(About this task) Copy every line of the following data that includes the string "setVisible".

= = = =

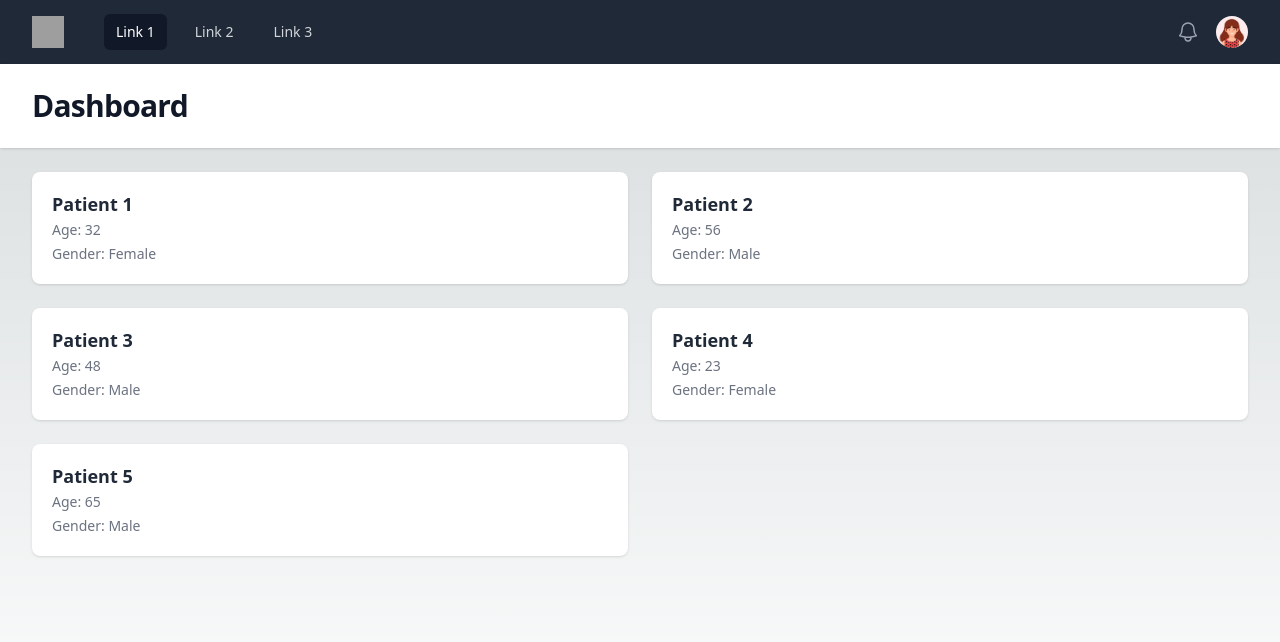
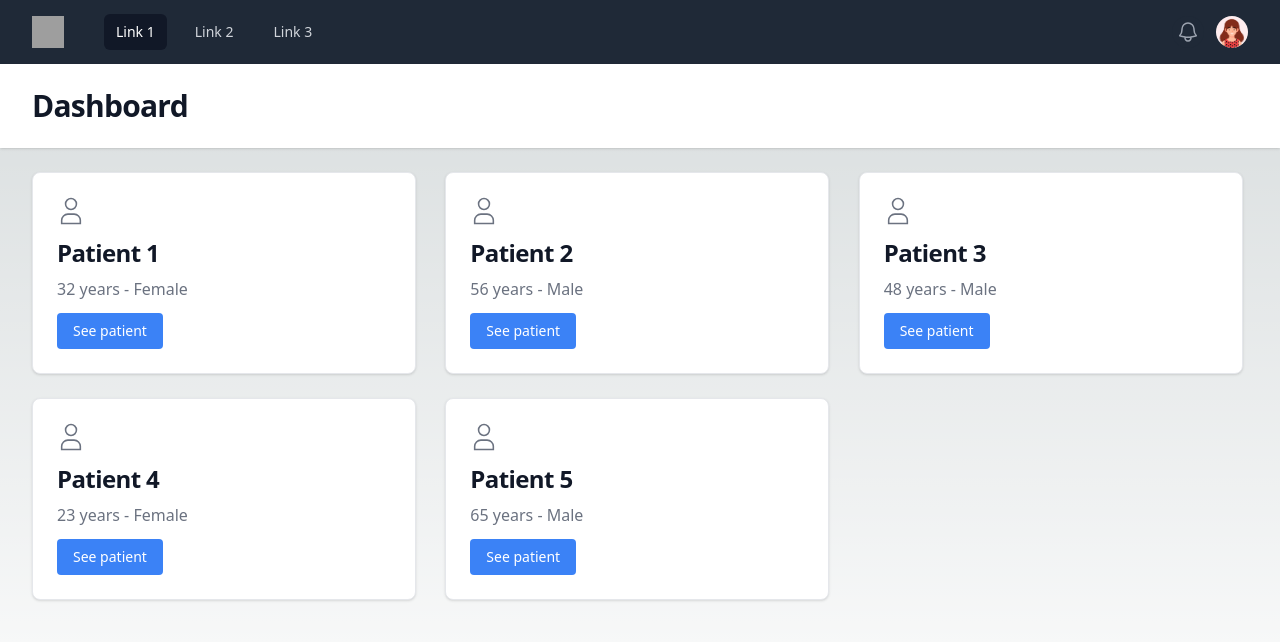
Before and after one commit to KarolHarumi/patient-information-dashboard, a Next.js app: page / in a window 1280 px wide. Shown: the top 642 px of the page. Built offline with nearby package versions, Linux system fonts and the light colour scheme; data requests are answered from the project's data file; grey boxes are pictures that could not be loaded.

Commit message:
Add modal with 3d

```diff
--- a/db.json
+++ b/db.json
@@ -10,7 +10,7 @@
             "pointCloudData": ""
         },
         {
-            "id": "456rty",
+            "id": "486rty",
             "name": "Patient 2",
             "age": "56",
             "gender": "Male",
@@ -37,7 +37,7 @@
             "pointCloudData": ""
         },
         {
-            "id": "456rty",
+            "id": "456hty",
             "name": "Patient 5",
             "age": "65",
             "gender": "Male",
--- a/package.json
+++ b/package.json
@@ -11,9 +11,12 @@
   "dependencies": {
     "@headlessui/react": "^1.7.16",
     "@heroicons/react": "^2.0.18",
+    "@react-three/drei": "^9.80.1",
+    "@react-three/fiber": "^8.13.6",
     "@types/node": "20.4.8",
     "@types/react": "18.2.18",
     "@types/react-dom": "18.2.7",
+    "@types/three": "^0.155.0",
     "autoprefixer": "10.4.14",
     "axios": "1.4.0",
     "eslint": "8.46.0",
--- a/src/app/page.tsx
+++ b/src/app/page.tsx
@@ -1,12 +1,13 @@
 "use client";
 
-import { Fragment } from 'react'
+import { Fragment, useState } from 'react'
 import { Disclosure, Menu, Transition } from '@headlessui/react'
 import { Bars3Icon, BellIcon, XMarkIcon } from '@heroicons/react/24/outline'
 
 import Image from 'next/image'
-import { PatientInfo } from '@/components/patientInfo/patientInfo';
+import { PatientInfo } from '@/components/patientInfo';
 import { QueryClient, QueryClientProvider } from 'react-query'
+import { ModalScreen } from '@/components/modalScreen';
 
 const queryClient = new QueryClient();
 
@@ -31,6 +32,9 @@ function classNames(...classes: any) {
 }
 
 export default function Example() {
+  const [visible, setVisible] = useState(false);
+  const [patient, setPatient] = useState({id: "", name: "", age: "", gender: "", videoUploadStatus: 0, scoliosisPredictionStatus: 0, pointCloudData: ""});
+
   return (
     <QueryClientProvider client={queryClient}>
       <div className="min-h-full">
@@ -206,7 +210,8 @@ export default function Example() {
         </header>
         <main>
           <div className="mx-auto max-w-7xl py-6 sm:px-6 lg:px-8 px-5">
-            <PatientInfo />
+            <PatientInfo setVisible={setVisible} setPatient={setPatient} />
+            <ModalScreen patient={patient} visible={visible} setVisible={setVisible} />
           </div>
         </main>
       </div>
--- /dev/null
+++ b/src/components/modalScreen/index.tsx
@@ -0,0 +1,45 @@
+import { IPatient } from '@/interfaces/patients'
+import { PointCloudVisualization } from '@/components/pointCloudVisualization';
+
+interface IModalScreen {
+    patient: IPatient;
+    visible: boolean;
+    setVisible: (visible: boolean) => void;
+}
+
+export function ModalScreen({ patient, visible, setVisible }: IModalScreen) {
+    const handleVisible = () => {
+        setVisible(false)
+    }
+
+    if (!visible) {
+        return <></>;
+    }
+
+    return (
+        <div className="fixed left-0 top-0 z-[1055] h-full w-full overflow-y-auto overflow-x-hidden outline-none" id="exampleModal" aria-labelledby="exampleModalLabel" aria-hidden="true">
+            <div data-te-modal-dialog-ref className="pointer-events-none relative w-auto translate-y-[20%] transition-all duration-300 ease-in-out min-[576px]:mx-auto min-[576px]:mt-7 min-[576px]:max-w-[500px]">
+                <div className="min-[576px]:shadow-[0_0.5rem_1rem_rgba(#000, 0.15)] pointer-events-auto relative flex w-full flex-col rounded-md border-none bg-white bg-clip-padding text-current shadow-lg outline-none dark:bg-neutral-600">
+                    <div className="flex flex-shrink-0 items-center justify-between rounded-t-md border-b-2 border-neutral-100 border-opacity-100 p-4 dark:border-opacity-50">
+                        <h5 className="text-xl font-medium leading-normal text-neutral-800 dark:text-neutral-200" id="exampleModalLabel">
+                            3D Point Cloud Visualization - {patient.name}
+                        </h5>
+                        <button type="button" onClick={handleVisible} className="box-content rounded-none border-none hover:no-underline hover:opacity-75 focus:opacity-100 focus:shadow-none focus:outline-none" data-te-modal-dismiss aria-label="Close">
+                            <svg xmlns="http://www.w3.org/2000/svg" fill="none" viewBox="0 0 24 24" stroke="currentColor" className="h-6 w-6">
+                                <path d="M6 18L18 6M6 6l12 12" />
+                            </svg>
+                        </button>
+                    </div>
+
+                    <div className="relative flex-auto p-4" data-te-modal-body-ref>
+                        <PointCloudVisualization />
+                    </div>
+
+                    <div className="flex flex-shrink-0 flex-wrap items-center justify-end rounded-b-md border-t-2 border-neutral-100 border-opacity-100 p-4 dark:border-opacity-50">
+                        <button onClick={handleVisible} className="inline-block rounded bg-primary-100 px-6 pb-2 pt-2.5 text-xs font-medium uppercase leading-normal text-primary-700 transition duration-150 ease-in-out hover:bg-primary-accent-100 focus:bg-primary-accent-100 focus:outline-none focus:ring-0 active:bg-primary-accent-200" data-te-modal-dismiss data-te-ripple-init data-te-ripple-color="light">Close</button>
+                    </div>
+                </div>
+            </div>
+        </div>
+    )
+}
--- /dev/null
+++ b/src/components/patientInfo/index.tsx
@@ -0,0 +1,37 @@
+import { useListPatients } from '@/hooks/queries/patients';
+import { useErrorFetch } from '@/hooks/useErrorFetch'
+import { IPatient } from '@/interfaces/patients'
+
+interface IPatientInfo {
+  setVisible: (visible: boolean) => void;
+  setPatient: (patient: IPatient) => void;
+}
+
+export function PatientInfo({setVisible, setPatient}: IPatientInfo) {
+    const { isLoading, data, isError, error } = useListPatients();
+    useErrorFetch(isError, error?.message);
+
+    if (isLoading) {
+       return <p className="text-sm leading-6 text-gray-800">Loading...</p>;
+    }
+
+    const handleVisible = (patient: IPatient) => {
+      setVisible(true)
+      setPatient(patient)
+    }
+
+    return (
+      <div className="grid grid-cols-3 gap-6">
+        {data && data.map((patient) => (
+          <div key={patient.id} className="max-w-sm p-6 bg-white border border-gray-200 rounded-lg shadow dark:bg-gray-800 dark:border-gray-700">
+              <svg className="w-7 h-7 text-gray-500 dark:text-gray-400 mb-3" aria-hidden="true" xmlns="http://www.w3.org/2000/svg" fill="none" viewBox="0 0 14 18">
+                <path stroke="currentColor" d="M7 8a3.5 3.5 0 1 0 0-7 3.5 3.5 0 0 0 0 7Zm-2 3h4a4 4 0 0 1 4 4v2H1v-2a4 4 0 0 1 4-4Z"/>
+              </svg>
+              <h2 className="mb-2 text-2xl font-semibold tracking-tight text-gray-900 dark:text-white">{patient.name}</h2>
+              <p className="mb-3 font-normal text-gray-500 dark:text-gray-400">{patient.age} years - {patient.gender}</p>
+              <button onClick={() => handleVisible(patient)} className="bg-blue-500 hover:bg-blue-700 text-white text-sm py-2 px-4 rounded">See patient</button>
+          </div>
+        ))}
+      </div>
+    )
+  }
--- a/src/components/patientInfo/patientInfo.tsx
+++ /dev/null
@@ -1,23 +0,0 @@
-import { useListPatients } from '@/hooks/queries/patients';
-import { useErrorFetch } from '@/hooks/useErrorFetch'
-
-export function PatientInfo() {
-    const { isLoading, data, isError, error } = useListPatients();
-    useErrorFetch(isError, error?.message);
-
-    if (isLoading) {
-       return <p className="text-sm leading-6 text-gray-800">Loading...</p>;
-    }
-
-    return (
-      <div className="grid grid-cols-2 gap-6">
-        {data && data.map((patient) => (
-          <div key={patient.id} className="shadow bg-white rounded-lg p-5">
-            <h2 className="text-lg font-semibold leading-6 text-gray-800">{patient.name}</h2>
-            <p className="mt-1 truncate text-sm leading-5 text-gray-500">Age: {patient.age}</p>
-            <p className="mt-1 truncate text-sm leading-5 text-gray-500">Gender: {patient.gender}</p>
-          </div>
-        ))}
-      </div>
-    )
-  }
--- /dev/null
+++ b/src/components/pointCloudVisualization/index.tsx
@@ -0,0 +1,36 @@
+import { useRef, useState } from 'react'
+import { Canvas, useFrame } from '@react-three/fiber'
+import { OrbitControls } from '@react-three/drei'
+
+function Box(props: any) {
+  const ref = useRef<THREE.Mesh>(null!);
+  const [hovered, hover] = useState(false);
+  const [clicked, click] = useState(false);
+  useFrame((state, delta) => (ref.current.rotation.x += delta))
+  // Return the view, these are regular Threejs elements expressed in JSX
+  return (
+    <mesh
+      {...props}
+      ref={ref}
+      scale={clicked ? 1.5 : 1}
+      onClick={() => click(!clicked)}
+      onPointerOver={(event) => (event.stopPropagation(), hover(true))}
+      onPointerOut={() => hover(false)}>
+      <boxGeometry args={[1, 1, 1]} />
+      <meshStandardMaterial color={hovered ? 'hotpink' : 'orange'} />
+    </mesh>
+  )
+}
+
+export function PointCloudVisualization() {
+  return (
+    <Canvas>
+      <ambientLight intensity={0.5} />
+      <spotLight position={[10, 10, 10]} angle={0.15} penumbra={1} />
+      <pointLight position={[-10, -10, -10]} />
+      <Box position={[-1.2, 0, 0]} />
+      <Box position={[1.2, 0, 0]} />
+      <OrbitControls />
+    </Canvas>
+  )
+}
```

= = = =

(Response below)
+  const [visible, setVisible] = useState(false);
+            <PatientInfo setVisible={setVisible} setPatient={setPatient} />
+            <ModalScreen patient={patient} visible={visible} setVisible={setVisible} />
+    setVisible: (visible: boolean) => void;
+export function ModalScreen({ patient, visible, setVisible }: IModalScreen) {
+        setVisible(false)
+  setVisible: (visible: boolean) => void;
+export function PatientInfo({setVisible, setPatient}: IPatientInfo) {
+      setVisible(true)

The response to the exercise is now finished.